Start of Data to use

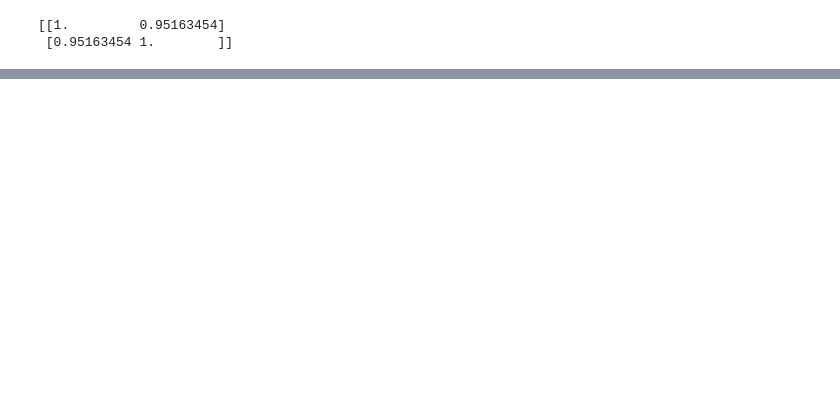
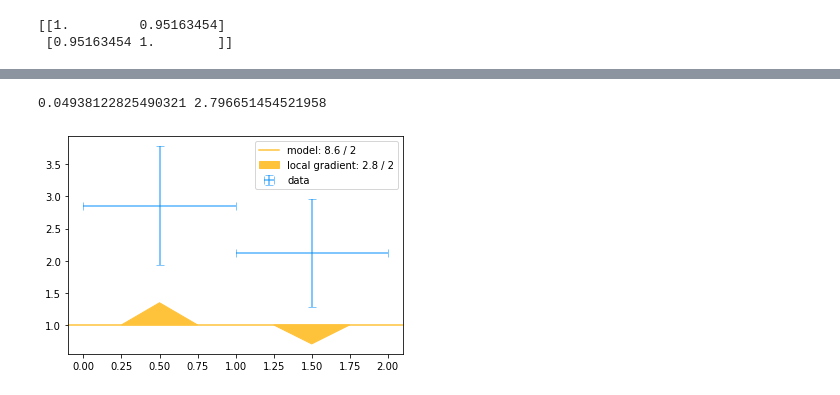
Before and after one commit to ast0815/regularisation, a Jupyter notebook: simple.ipynb, the cells around one changed output, grey strips where cells are left out. Cells and saved outputs as stored; diff of their text form; code cells hidden in the pictures; blank space fills up the shorter version.

```diff
--- a/simple.ipynb
+++ b/simple.ipynb
@@ -293,0 +311,5 @@ plt.legend()
+# %%
+utils.model_ratio_plot(np.array(models[0]), reg_data, reg_cov, A)
+# %% [output]
+0.04938122825490321 2.796651454521958
+[figure, added]
```
Also changed, not shown: parts of 5 cells of this notebook, 2 other files.
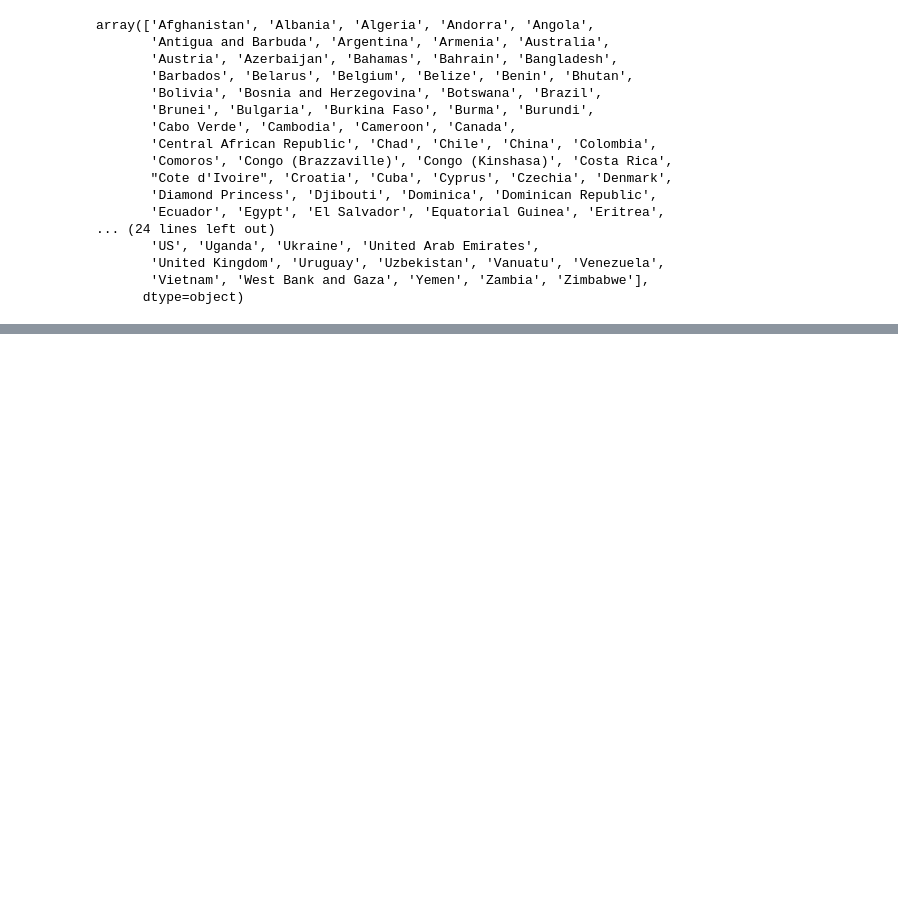
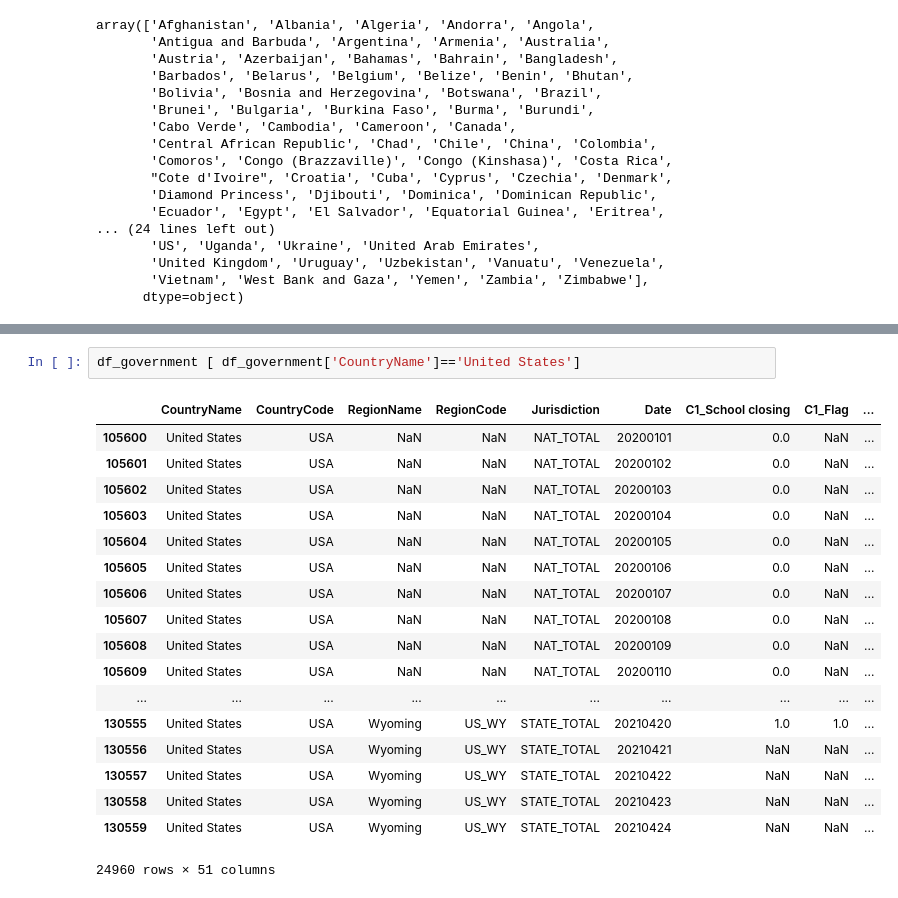
Before and after one commit to xiaolng/GSGHack_project10, a Jupyter notebook: plot_time_series.ipynb, the cells around one changed output, grey strips where cells are left out. Cells and saved outputs as stored; diff of their text form; blank space fills up the shorter version.

```diff
--- a/plot_time_series.ipynb
+++ b/plot_time_series.ipynb
@@ -164,0 +178,21 @@ df_government [ df_government['CountryName']=='China']
+# %%
+df_government [ df_government['CountryName']=='United States']
+# %% [output]
+|  | CountryName | CountryCode | RegionName | RegionCode | Jurisdiction | Date | C1_School closing | C1_Flag | ... |
+| 105600 | United States | USA | NaN | NaN | NAT_TOTAL | 20200101 | 0.0 | NaN | ... |
+| 105601 | United States | USA | NaN | NaN | NAT_TOTAL | 20200102 | 0.0 | NaN | ... |
+| 105602 | United States | USA | NaN | NaN | NAT_TOTAL | 20200103 | 0.0 | NaN | ... |
+| 105603 | United States | USA | NaN | NaN | NAT_TOTAL | 20200104 | 0.0 | NaN | ... |
+| 105604 | United States | USA | NaN | NaN | NAT_TOTAL | 20200105 | 0.0 | NaN | ... |
+| 105605 | United States | USA | NaN | NaN | NAT_TOTAL | 20200106 | 0.0 | NaN | ... |
+| 105606 | United States | USA | NaN | NaN | NAT_TOTAL | 20200107 | 0.0 | NaN | ... |
+| 105607 | United States | USA | NaN | NaN | NAT_TOTAL | 20200108 | 0.0 | NaN | ... |
+| 105608 | United States | USA | NaN | NaN | NAT_TOTAL | 20200109 | 0.0 | NaN | ... |
+| 105609 | United States | USA | NaN | NaN | NAT_TOTAL | 20200110 | 0.0 | NaN | ... |
+| ... | ... | ... | ... | ... | ... | ... | ... | ... | ... |
+| 130555 | United States | USA | Wyoming | US_WY | STATE_TOTAL | 20210420 | 1.0 | 1.0 | ... |
+| 130556 | United States | USA | Wyoming | US_WY | STATE_TOTAL | 20210421 | NaN | NaN | ... |
+| 130557 | United States | USA | Wyoming | US_WY | STATE_TOTAL | 20210422 | NaN | NaN | ... |
+| 130558 | United States | USA | Wyoming | US_WY | STATE_TOTAL | 20210423 | NaN | NaN | ... |
+| 130559 | United States | USA | Wyoming | US_WY | STATE_TOTAL | 20210424 | NaN | NaN | ... |
+24960 rows × 51 columns
```
Also changed, not shown: parts of 3 cells of this notebook.
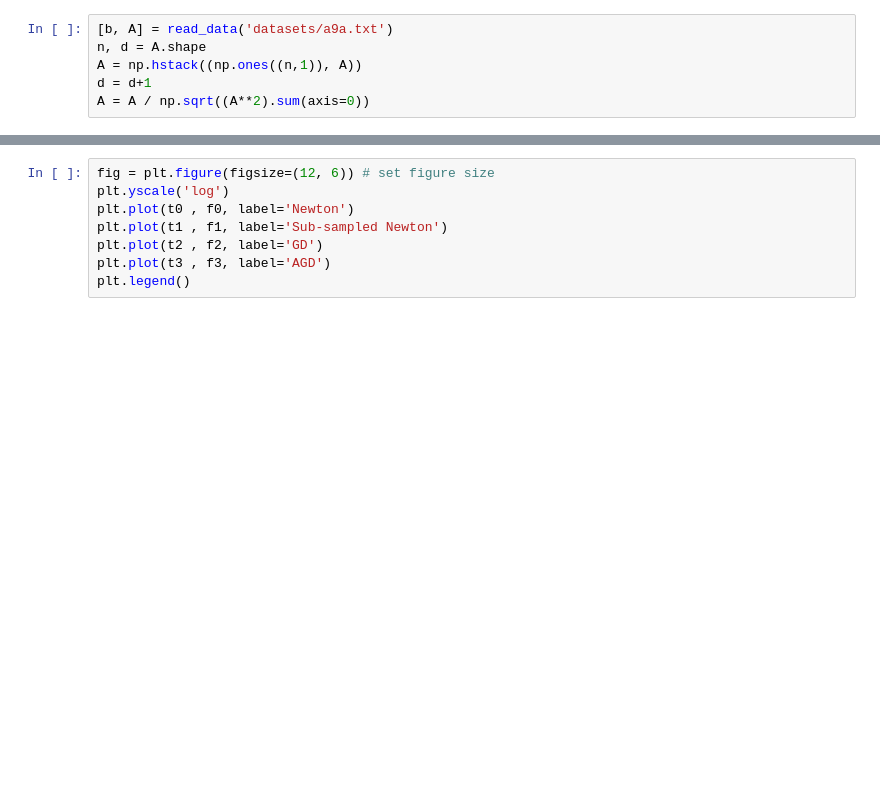
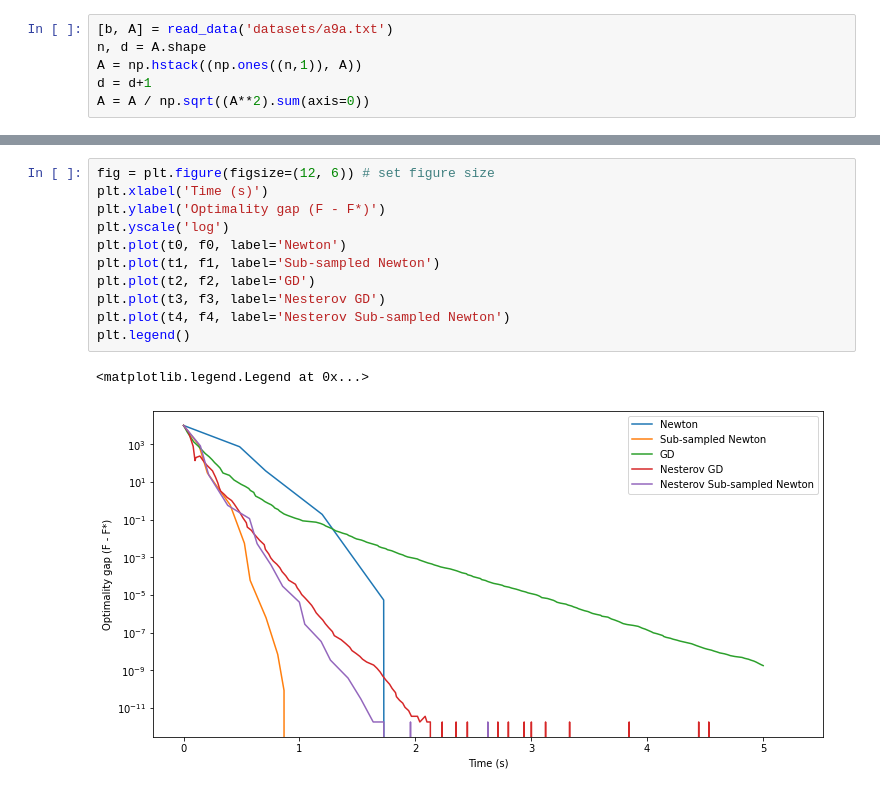
Before and after one commit to First529/Approximate-Newton, a Jupyter notebook: test_a9a.ipynb, the cells around one changed output, grey strips where cells are left out. Saved outputs shown, nothing was run; the diff lists cells and outputs as text; blank space fills up the shorter version.

```diff
--- a/test_a9a.ipynb
+++ b/test_a9a.ipynb
@@ -100,8 +105,14 @@ NameError: name 'ith' is not defined
 # %%
 fig = plt.figure(figsize=(12, 6)) # set figure size
+plt.xlabel('Time (s)')
+plt.ylabel('Optimality gap (F - F*)')
 plt.yscale('log')
-plt.plot(t0 , f0, label='Newton')
-plt.plot(t1 , f1, label='Sub-sampled Newton')
-plt.plot(t2 , f2, label='GD')
-plt.plot(t3 , f3, label='AGD')
+plt.plot(t0, f0, label='Newton')
+plt.plot(t1, f1, label='Sub-sampled Newton')
+plt.plot(t2, f2, label='GD')
+plt.plot(t3, f3, label='Nesterov GD')
+plt.plot(t4, f4, label='Nesterov Sub-sampled Newton')
 plt.legend()
+# %% [output]
+<matplotlib.legend.Legend at 0x...>
+[figure, added]
```
Also changed, not shown: parts of 6 cells of this notebook, 12 other files.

End of Data to use

- Exercise description
What is the number of lines in the records holding "Wyoming"? Give the number alone.

- Output below
5